If you’ve made the choice to read this article, you likely are aware of the mutual benefits that a mentoring relationship has for both the mentor and the mentee. However, the challenging part can be knowing where to start, and how to serve as an effective mentor to a team member. It could be that you are participating in (or launching) a formal mentoring program, or it could be that you are just interested in helping more junior members of your team develop and grow. Regardless, following a few key best practices and actively engaging in your mentoring relationship will be essential to helping your mentee grow.
Step One: Pre-work: Understand the importance of mentoring
The benefits to both the mentor and mentee in a mentoring relationship are significant.

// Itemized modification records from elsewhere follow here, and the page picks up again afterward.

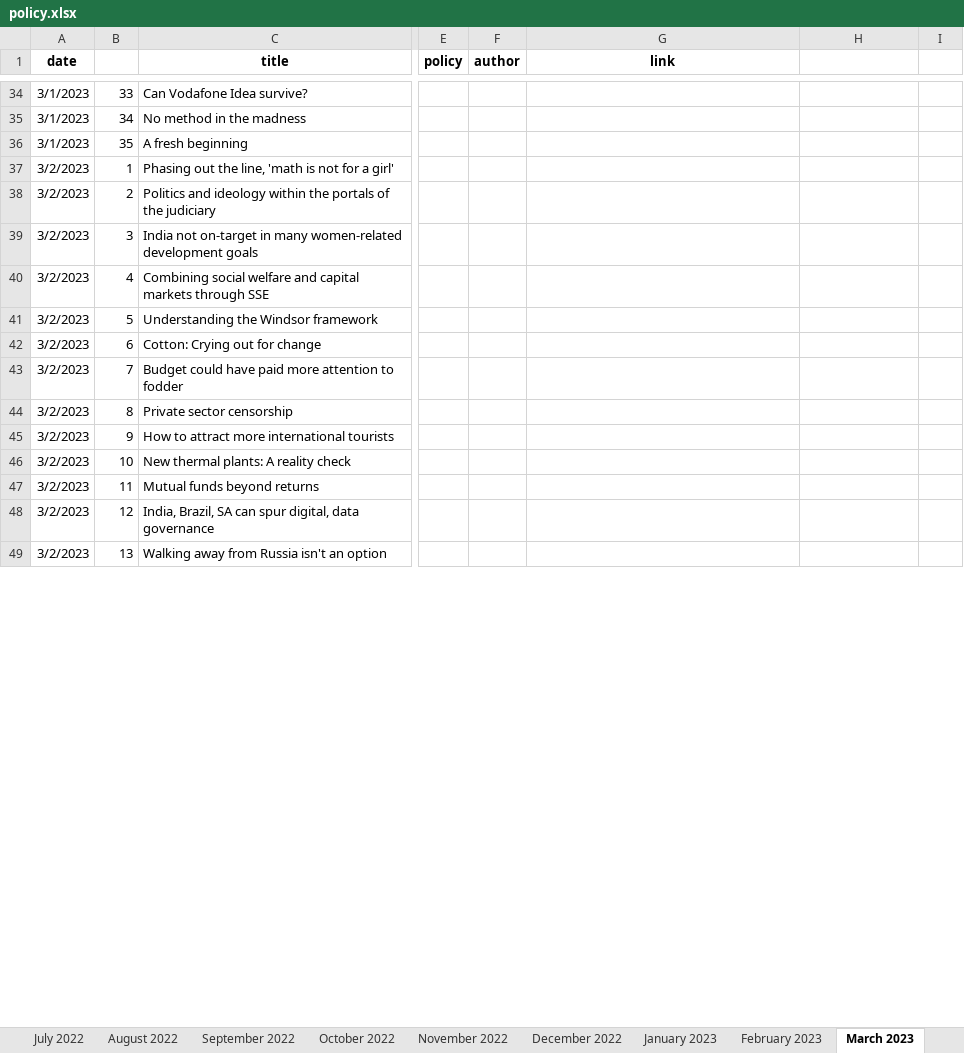
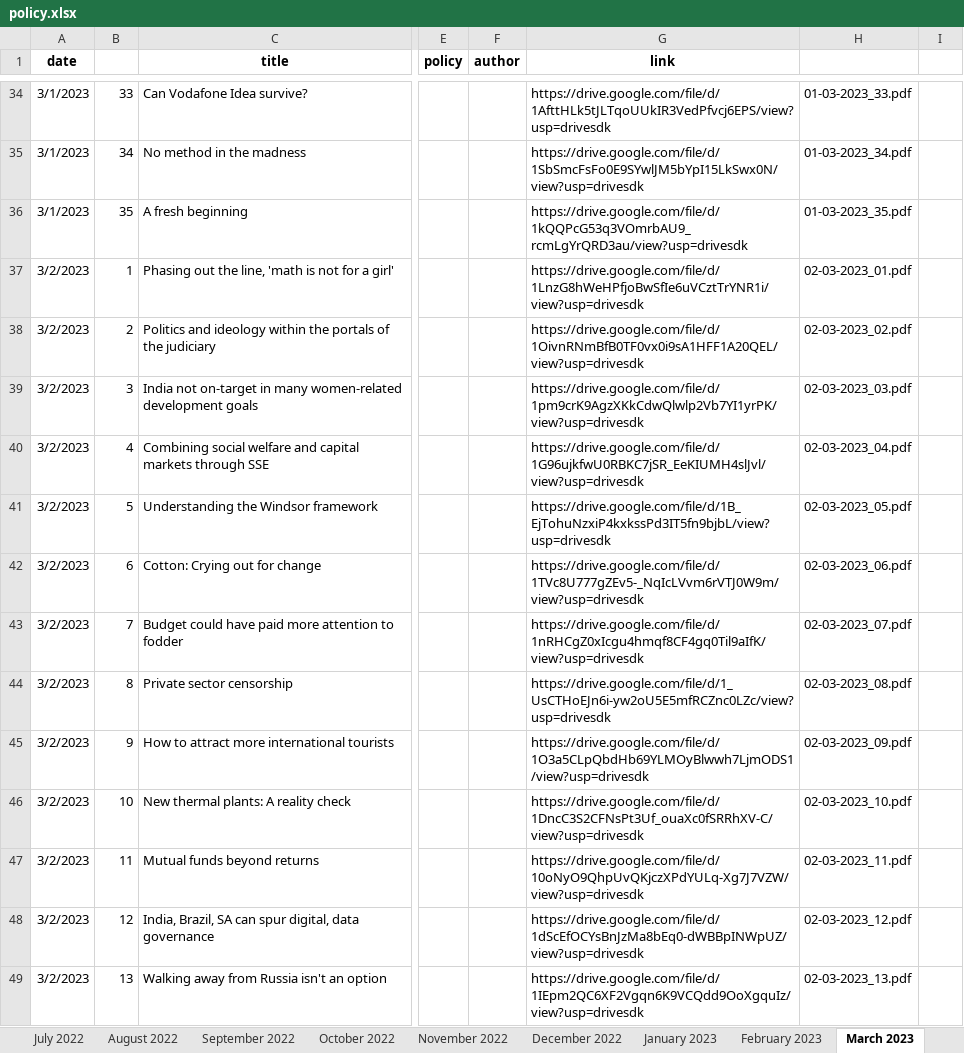
Before and after one commit to AnuMadav/rerite, an Excel workbook: policy.xlsx, sheet March 2023, drawn as a sheet; only a part is shown, gaps mark what is left out; values as stored, in another font and other column widths than the file's, no borders; the diff covers the shown part only; the diff names each change by its address in the sheet, - before the commit and + after, or states it on an @@ line.

Commit message:
Google drive links for March, 2023 updated

```diff
--- a/policy.xlsx (sheet March 2023)
+++ b/policy.xlsx (sheet March 2023)
-G34 (link): (empty)
+G34 (link): https://drive.google.com/file/d/1AfttHLk5tJLTqoUUkIR3VedPfvcj6EPS/view?usp=drivesdk
-H34: (empty)
+H34: 01-03-2023_33.pdf
-G35 (link): (empty)
+G35 (link): https://drive.google.com/file/d/1SbSmcFsFo0E9SYwlJM5bYpI15LkSwx0N/view?usp=drivesdk
-H35: (empty)
+H35: 01-03-2023_34.pdf
-G36 (link): (empty)
+G36 (link): https://drive.google.com/file/d/1kQQPcG53q3VOmrbAU9_rcmLgYrQRD3au/view?usp=drivesdk
-H36: (empty)
+H36: 01-03-2023_35.pdf
-G37 (link): (empty)
+G37 (link): https://drive.google.com/file/d/1LnzG8hWeHPfjoBwSfIe6uVCztTrYNR1i/view?usp=drivesdk
-H37: (empty)
+H37: 02-03-2023_01.pdf
-G38 (link): (empty)
+G38 (link): https://drive.google.com/file/d/1OivnRNmBfB0TF0vx0i9sA1HFF1A20QEL/view?usp=drivesdk
-H38: (empty)
+H38: 02-03-2023_02.pdf
-G39 (link): (empty)
+G39 (link): https://drive.google.com/file/d/1pm9crK9AgzXKkCdwQlwlp2Vb7YI1yrPK/view?usp=drivesdk
-H39: (empty)
+H39: 02-03-2023_03.pdf
-G40 (link): (empty)
+G40 (link): https://drive.google.com/file/d/1G96ujkfwU0RBKC7jSR_EeKIUMH4slJvl/view?usp=drivesdk
-H40: (empty)
+H40: 02-03-2023_04.pdf
-G41 (link): (empty)
+G41 (link): https://drive.google.com/file/d/1B_EjTohuNzxiP4kxkssPd3IT5fn9bjbL/view?usp=drivesdk
-H41: (empty)
+H41: 02-03-2023_05.pdf
-G42 (link): (empty)
+G42 (link): https://drive.google.com/file/d/1TVc8U777gZEv5-_NqIcLVvm6rVTJ0W9m/view?usp=drivesdk
-H42: (empty)
+H42: 02-03-2023_06.pdf
-G43 (link): (empty)
+G43 (link): https://drive.google.com/file/d/1nRHCgZ0xIcgu4hmqf8CF4gq0Til9aIfK/view?usp=drivesdk
-H43: (empty)
+H43: 02-03-2023_07.pdf
-G44 (link): (empty)
+G44 (link): https://drive.google.com/file/d/1_UsCTHoEJn6i-yw2oU5E5mfRCZnc0LZc/view?usp=drivesdk
-H44: (empty)
+H44: 02-03-2023_08.pdf
-G45 (link): (empty)
+G45 (link): https://drive.google.com/file/d/1O3a5CLpQbdHb69YLMOyBlwwh7LjmODS1/view?usp=drivesdk
-H45: (empty)
+H45: 02-03-2023_09.pdf
-G46 (link): (empty)
+G46 (link): https://drive.google.com/file/d/1DncC3S2CFNsPt3Uf_ouaXc0fSRRhXV-C/view?usp=drivesdk
-H46: (empty)
+H46: 02-03-2023_10.pdf
-G47 (link): (empty)
+G47 (link): https://drive.google.com/file/d/10oNyO9QhpUvQKjczXPdYULq-Xg7J7VZW/view?usp=drivesdk
-H47: (empty)
+H47: 02-03-2023_11.pdf
-G48 (link): (empty)
+G48 (link): https://drive.google.com/file/d/1dScEfOCYsBnJzMa8bEq0-dWBBpINWpUZ/view?usp=drivesdk
-H48: (empty)
+H48: 02-03-2023_12.pdf
-G49 (link): (empty)
+G49 (link): https://drive.google.com/file/d/1IEpm2QC6XF2Vgqn6K9VCQdd9OoXgquIz/view?usp=drivesdk
-H49: (empty)
+H49: 02-03-2023_13.pdf
```
Also changed, not shown: 1749 edited cells elsewhere in this sheet, sheet April 2023, 1 other file.
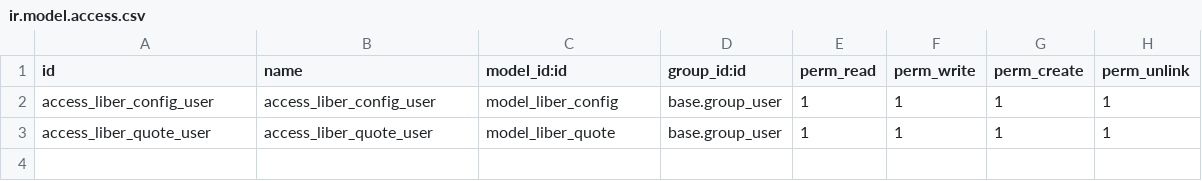
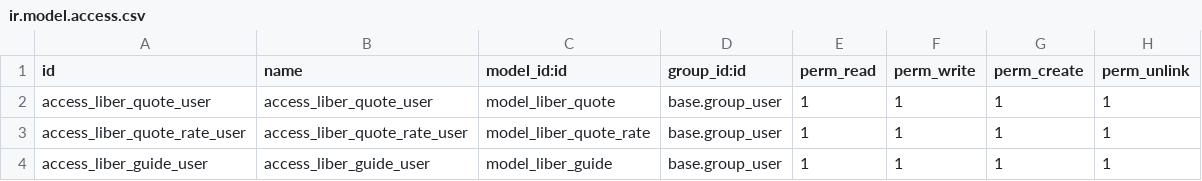
Before and after one commit to Gregory95214/Liber-odoo1, a CSV file: liber_shipping/security/ir.model.access.csv, drawn as a sheet.

Commit message:
Update ir.model.access.csv

```diff
--- a/liber_shipping/security/ir.model.access.csv
+++ b/liber_shipping/security/ir.model.access.csv
@@ -1,3 +1,4 @@
 id,name,model_id:id,group_id:id,perm_read,perm_write,perm_create,perm_unlink
-access_liber_config_user,access_liber_config_user,model_liber_config,base.group_user,1,1,1,1
 access_liber_quote_user,access_liber_quote_user,model_liber_quote,base.group_user,1,1,1,1
+access_liber_quote_rate_user,access_liber_quote_rate_user,model_liber_quote_rate,base.group_user,1,1,1,1
+access_liber_guide_user,access_liber_guide_user,model_liber_guide,base.group_user,1,1,1,1
```
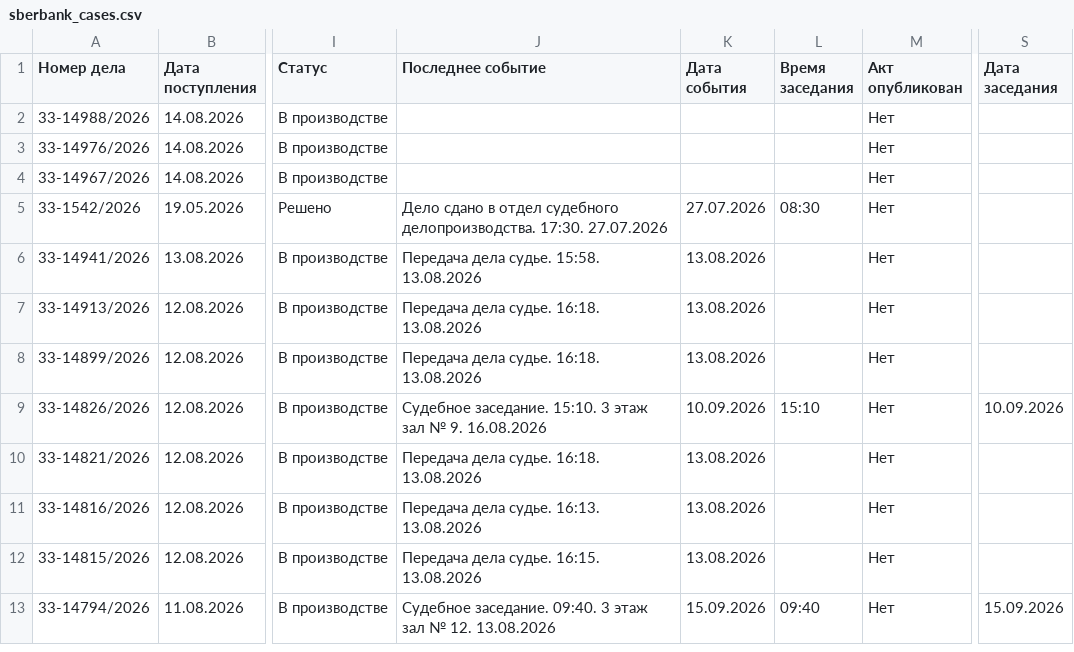
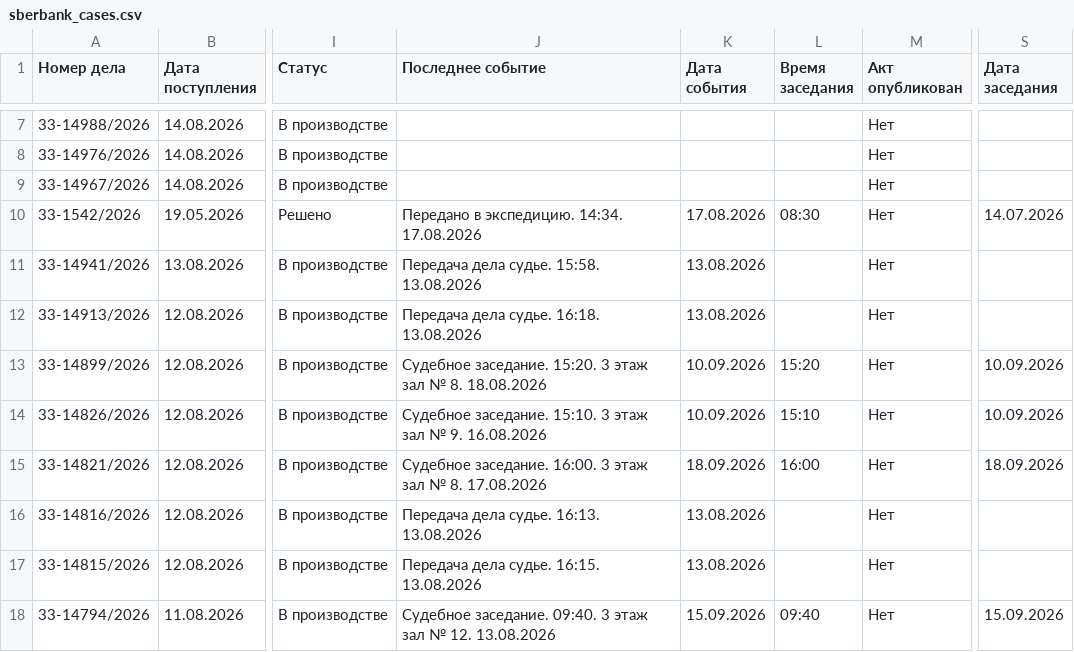
Before and after one commit to SelivanovAS/dashboard-ural, a CSV file: data/sberbank_cases.csv, drawn as a sheet; only a part is shown, gaps mark what is left out; addresses are those after the commit; the diff covers the shown part only; the diff names each change by its address in the sheet, - before the commit and + after, or states it on an @@ line.

```diff
--- a/data/sberbank_cases.csv
+++ b/data/sberbank_cases.csv
-J10 (Последнее событие): Дело сдано в отдел судебного делопроизводства. 17:30. 27.07.2026
+J10 (Последнее событие): Передано в экспедицию. 14:34. 17.08.2026
-K10 (Дата события): 27.07.2026
+K10 (Дата события): 17.08.2026
-S10 (Дата заседания): (empty)
+S10 (Дата заседания): 14.07.2026
-J13 (Последнее событие): Передача дела судье. 16:18. 13.08.2026
+J13 (Последнее событие): Судебное заседание. 15:20. 3 этаж зал № 8. 18.08.2026
-K13 (Дата события): 13.08.2026
+K13 (Дата события): 10.09.2026
-L13 (Время заседания): (empty)
+L13 (Время заседания): 15:20
-S13 (Дата заседания): (empty)
+S13 (Дата заседания): 10.09.2026
-J15 (Последнее событие): Передача дела судье. 16:18. 13.08.2026
+J15 (Последнее событие): Судебное заседание. 16:00. 3 этаж зал № 8. 17.08.2026
-K15 (Дата события): 13.08.2026
+K15 (Дата события): 18.09.2026
-L15 (Время заседания): (empty)
+L15 (Время заседания): 16:00
-S15 (Дата заседания): (empty)
+S15 (Дата заседания): 18.09.2026
```
Also changed, not shown: 5 added rows and 9 edited cells elsewhere in this file, 11 other files.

Your mentee will have the opportunity to:
● Receive feedback from a neutral party
● Gain new perspectives on business challenges and personal development goals
● Learn more about new areas within the organization
As a mentor, you will be able to:
● Hone your coaching skills
● Gain new perspective by learning about a different part of the organization from a fresh voice
● Help solve problems
● Bridge new relationships
Because the benefits to both parties are so important, the mentor must take time to prepare for the relationship by ensuring they are invested in the process and ready to commit to the relationship. There are several things the mentor should consider in advance of the relationship beginning:
● The frequency in which they can commit to meeting with the mentee
● The modality in which they’ll be most effective at mentoring, eliminating distractions and staying focused on the mentee
● The timing that best fits their schedule, availability and focus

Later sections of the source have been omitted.